■ **Task prompt**: Print all of the data below exactly as it appears, leaving out every image.

■ **Before-and-after change records**:
____
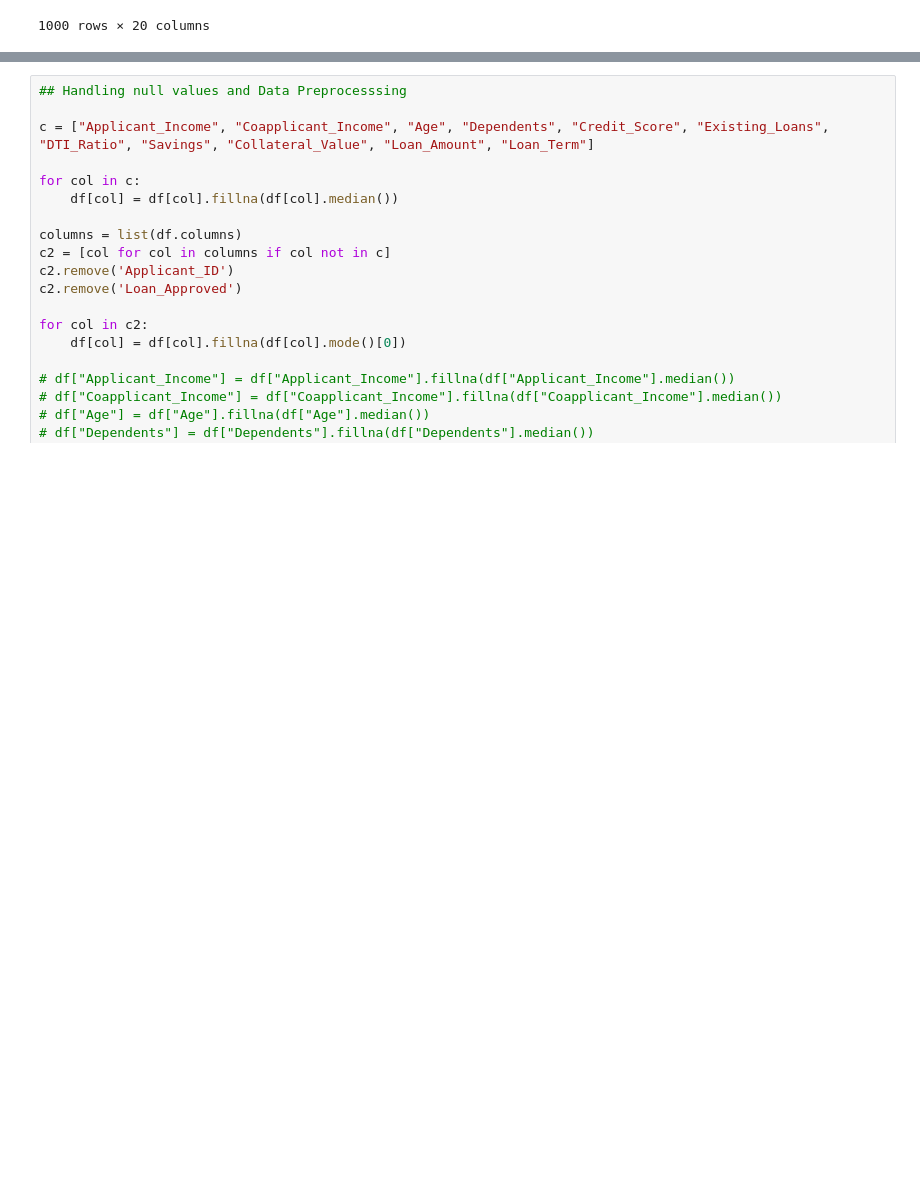
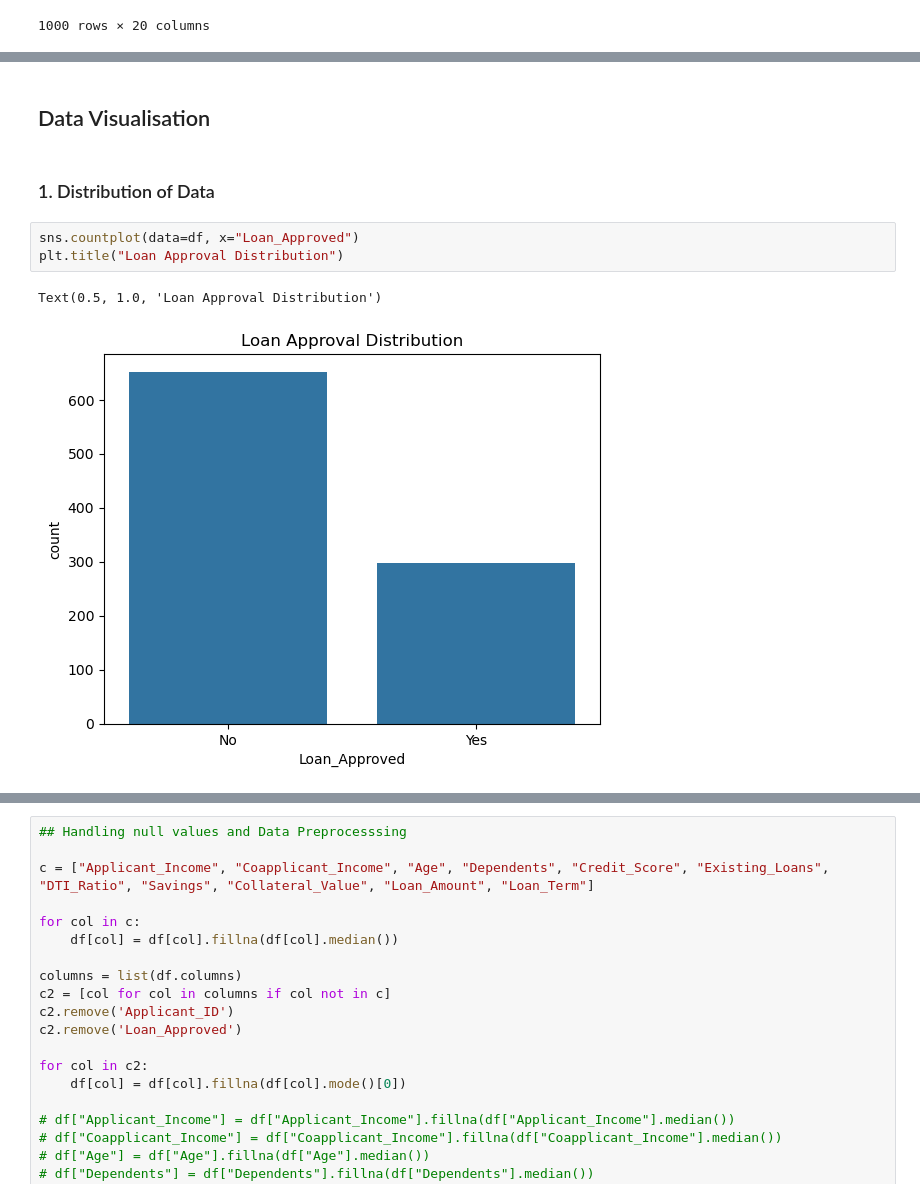
Before and after one commit to Vansh9zz/Loan-Approval-System, a Jupyter notebook: creditwise-loan-system.ipynb, the cells around one changed output, grey strips where cells are left out. Drawn from its saved outputs; the diff is of its cells as text; blank space fills up the shorter version.

```diff
--- a/creditwise-loan-system.ipynb
+++ b/creditwise-loan-system.ipynb
@@ -34,0 +61,10 @@ array(['No', 'Yes', nan], dtype=object)
+# %% [markdown]
+## Data Visualisation
+# %% [markdown]
+### 1. Distribution of Data
+# %%
+sns.countplot(data=df, x="Loan_Approved")
+plt.title("Loan Approval Distribution")
+# %% [output]
+Text(0.5, 1.0, 'Loan Approval Distribution')
+[figure, added]
```
Also changed, not shown: parts of 20 cells of this notebook, 1 other file.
____
■ **Problem solution**:
Before and after one commit to Vansh9zz/Loan-Approval-System, a Jupyter notebook: creditwise-loan-system.ipynb, the cells around one changed output, grey strips where cells are left out. Drawn from its saved outputs; the diff is of its cells as text; blank space fills up the shorter version.

```diff
--- a/creditwise-loan-system.ipynb
+++ b/creditwise-loan-system.ipynb
@@ -34,0 +61,10 @@ array(['No', 'Yes', nan], dtype=object)
+# %% [markdown]
+## Data Visualisation
+# %% [markdown]
+### 1. Distribution of Data
+# %%
+sns.countplot(data=df, x="Loan_Approved")
+plt.title("Loan Approval Distribution")
+# %% [output]
+Text(0.5, 1.0, 'Loan Approval Distribution')
+[figure, added]
```
Also changed, not shown: parts of 20 cells of this notebook, 1 other file.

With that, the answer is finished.